### Assigned task
Could each entry below be written out exactly, with every picture dropped?

### Records to use
━━━━━━━━━━

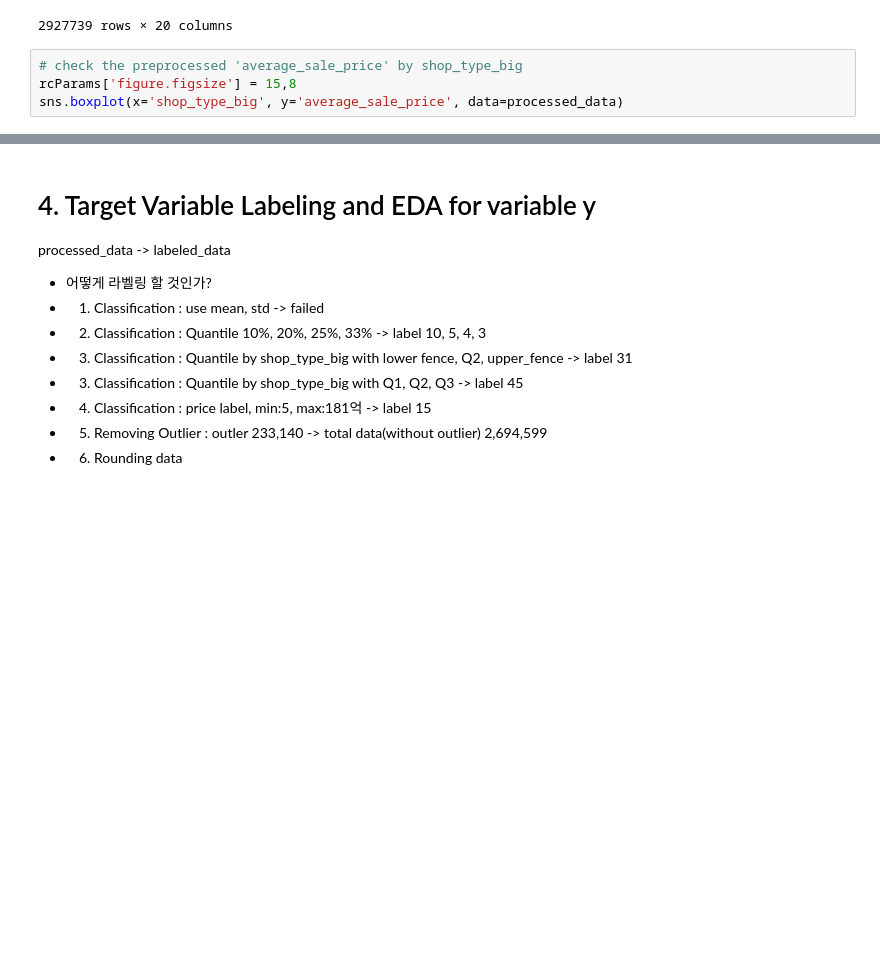
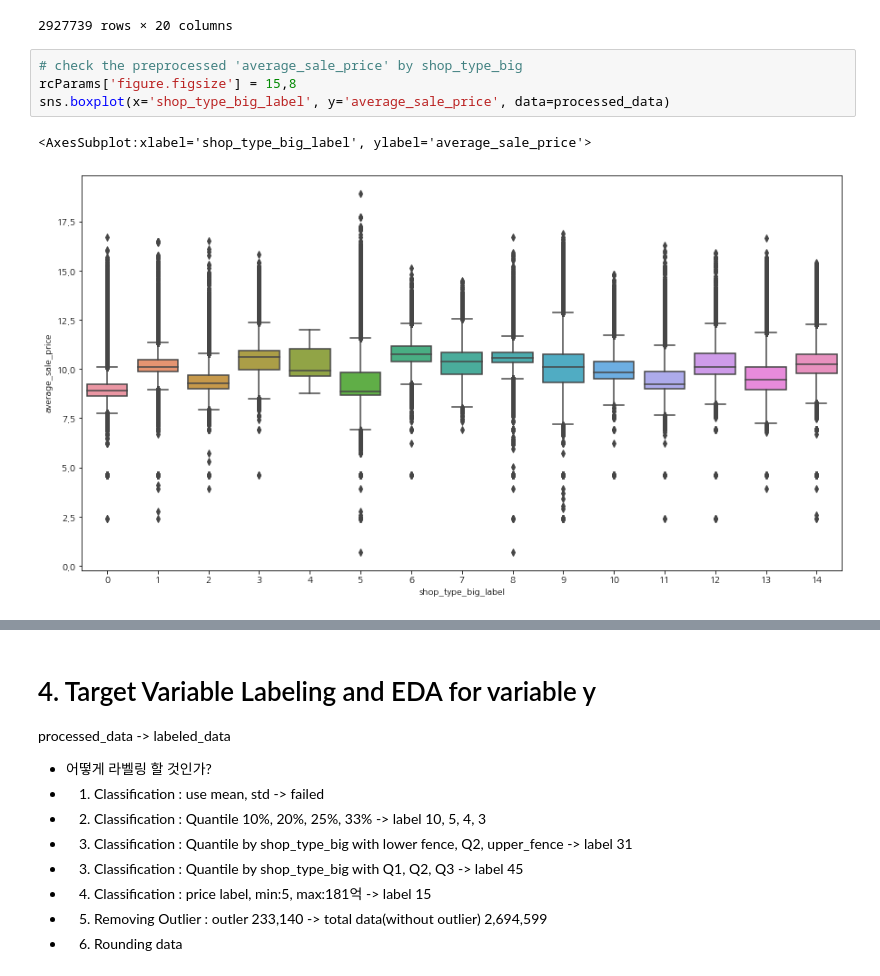
Before and after one commit to iDolphin99/Commerical_data_analysis, a Jupyter notebook: dolphin/baseline_classification_big_NLP.ipynb, the cells around one changed output, grey strips where cells are left out. Drawn from its saved outputs; the diff is of its cells as text; blank space fills up the shorter version.

```diff
--- a/dolphin/baseline_classification_big_NLP.ipynb
+++ b/dolphin/baseline_classification_big_NLP.ipynb
@@ -293,6 +305,9 @@ processed_data
 # %%
 # check the preprocessed 'average_sale_price' by shop_type_big
 rcParams['figure.figsize'] = 15,8
-sns.boxplot(x='shop_type_big', y='average_sale_price', data=processed_data)
+sns.boxplot(x='shop_type_big_label', y='average_sale_price', data=processed_data)
+# %% [output]
+<AxesSubplot:xlabel='shop_type_big_label', ylabel='average_sale_price'>
+[figure, added]
 # %%
 # check the 'monthly_gain'
```
Also changed, not shown: parts of 13 cells of this notebook.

━━━━━━━━━━

### Solution
Before and after one commit to iDolphin99/Commerical_data_analysis, a Jupyter notebook: dolphin/baseline_classification_big_NLP.ipynb, the cells around one changed output, grey strips where cells are left out. Drawn from its saved outputs; the diff is of its cells as text; blank space fills up the shorter version.

```diff
--- a/dolphin/baseline_classification_big_NLP.ipynb
+++ b/dolphin/baseline_classification_big_NLP.ipynb
@@ -293,6 +305,9 @@ processed_data
 # %%
 # check the preprocessed 'average_sale_price' by shop_type_big
 rcParams['figure.figsize'] = 15,8
-sns.boxplot(x='shop_type_big', y='average_sale_price', data=processed_data)
+sns.boxplot(x='shop_type_big_label', y='average_sale_price', data=processed_data)
+# %% [output]
+<AxesSubplot:xlabel='shop_type_big_label', ylabel='average_sale_price'>
+[figure, added]
 # %%
 # check the 'monthly_gain'
```
Also changed, not shown: parts of 13 cells of this notebook.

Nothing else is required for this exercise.